Dima: …like white wall. Not even I have, we didn’t, there was like nothing up. Literally, no outlets, no lights, no, it was just a blank space. So, we had to completely demo everything, went through all the permitting process, A to Z, figuring out what we needed. And we hired an architect, I did the design development with them. I worked on the branding and everything with them as well, even though, it’s like, it’s funny because even though I did branding and do branding for other people.
Dima: It’s always nice to work with other people, so you can get a different perspective.
Dima: I don’t like the concept of like group think. I want to be able to get different ideas from different people. I’m not one to be like, Oh my ego. I don’t care. Like if someone knows something better than me, I’m more than happy to learn.
David: And listen, I want to trouble you real quick. I have. So there’s a quote. Ego is not your amigo. And I got that from a mentor there. A shout out to Carlos Bruner on that one.
Dima: There you go.
David: Yeah. go ahead
Dima: That’s absolutely right. And basically, so we designed developed, I mean, literally, like we were coming up with our, these are our own recipes that we made up. We had a friend’s family over testing our recipes, the whole process took like two or three months. But the process of building out, it took about a year, year and a half because we were like fresh at it, super green had no idea what we’re doing.
David: So you had one partner in this?
Dima: Okay.
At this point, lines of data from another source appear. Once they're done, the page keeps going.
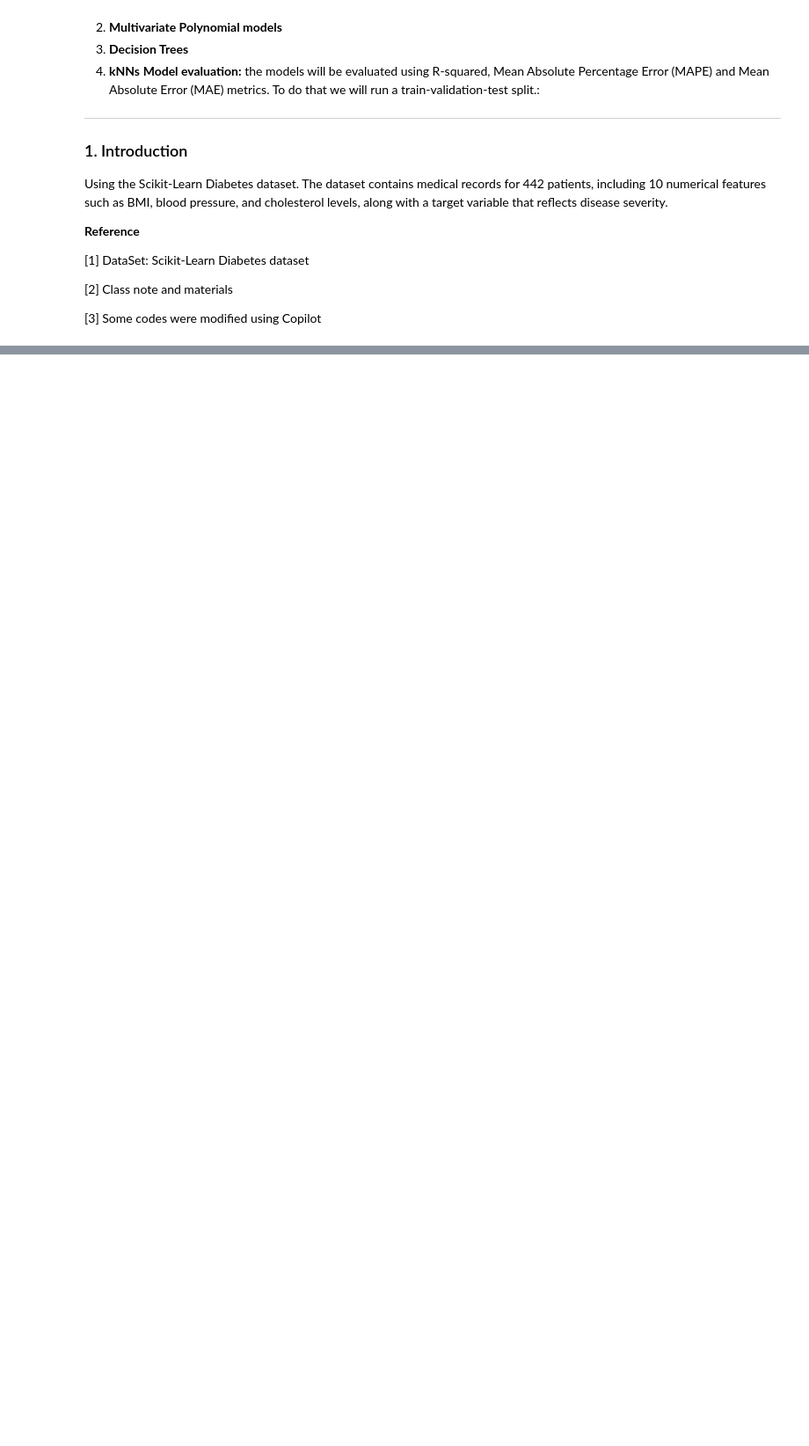
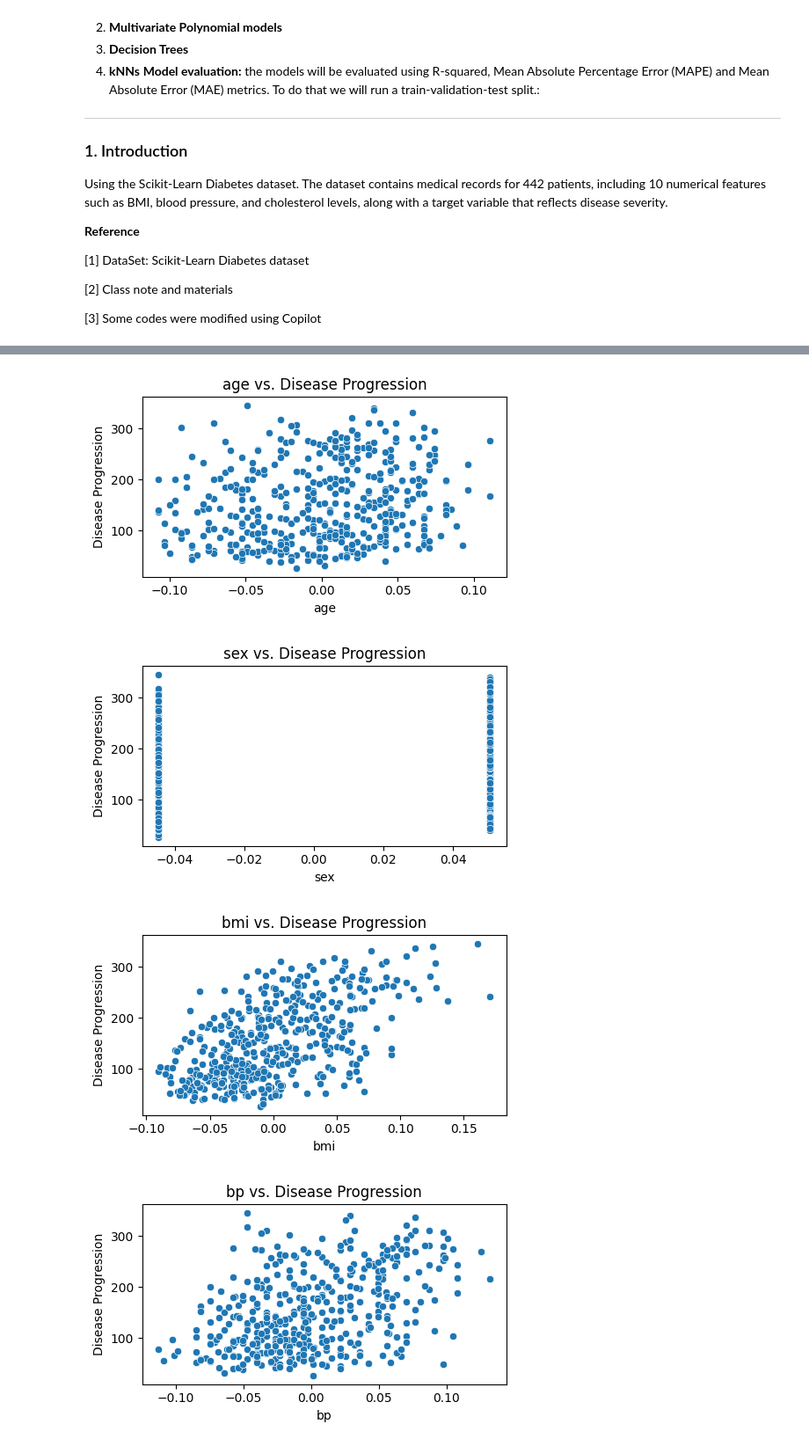
Before and after one commit to HaysamAmin/MLframework, a Jupyter notebook: Lab2/Lab2.ipynb, the cells around one changed output, grey strips where cells are left out. Shown at 88% size. Saved outputs shown, nothing was run; the diff lists cells and outputs as text; code cells hidden in the pictures; blank space fills up the shorter version.

```diff
--- a/Lab2/Lab2.ipynb
+++ b/Lab2/Lab2.ipynb
@@ -48,0 +173,22 @@ y = data['target']  # y is a Series representing disease progression one year af
+# %%
+# 3. Scatter plots for each feature vs. target
+for col in X.columns:
+    plt.figure(figsize=(5, 3))
+    sns.scatterplot(x=df[col], y=df['target'])
+    plt.title(f"{col} vs. Disease Progression")
+    plt.xlabel(col)
+    plt.ylabel("Disease Progression")
+    plt.tight_layout()
+    plt.show()
+
+# 4. Correlation matrix
+plt.figure(figsize=(10, 8))
+corr = df.corr()
+sns.heatmap(corr, annot=True, cmap='coolwarm', fmt=".2f")
+plt.title("Correlation Matrix")
+plt.show()
+# %% [output]
+[figure, added]
+[figure, added]
+[figure, added]
+[figure, added]
```
Also changed, not shown: parts of 15 cells of this notebook.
Was he more of a
Dima: No. So I was married at the time. We’re still partners right now, but we were not together.
David: Got it. Okay. So, was there so the reason why I asked is because, a lot of business owners, a lot of entrepreneurs go into business with partners and, there’s a high percentage of partnerships that end up going sour.
David: So, my question would be, how do you vet, and I know this was your partner at the time, as far as in the relationship, correct?
Dima: Yeah. Well, we were married.
David: You’re married, okay.
Dima: Yeah. exactly So…
David: Now, as far as, and this might be a different perspective, but what would you suggest to someone who’s going into business and maybe has one or two different partners? How do you vet, how do you know what’s the right partnership? Because obviously when you’re building a business, you’re thinking long-term. You’re not thinking maybe, one year, two years, and three years. You’re thinking long-term. So, how would you vet now, next time? And I know last time was married. You were in the marriage, in a relationship, sorry. if you were to go into partnership now with someone different, how would you vet that person?
Dima: Yeah. So, basically like the way that I would think of it now is, if you heard of Tony Hsieh
David: Yeah. Zappos, right?.
Dima: Yeah. He develops Zappos. One of the things that we did at the time is, obviously we did a lot of research, Tony Hsieh with Marcus Lemone, Lemonis, Lemone, I can’t ever pronounce his name properly, the profit.
Dima: And a bunch of other people that we actually studied on, how to, not just how to do business, but how to have the mindset of business, right? So for example, in Tony Hsieh book, I believe it’s called the selling happiness or something of the sort, I can’t remember,
David: I haven’t read it yet.
Dima: Delivering happiness. That was it. Delivering happiness. So basically, he goes through the concept of, and the idea of this is how he developed Zappos and the mentality behind it. Right. And if you look on their website, Zappos has an incredible, crazy, beautiful mission, values, community…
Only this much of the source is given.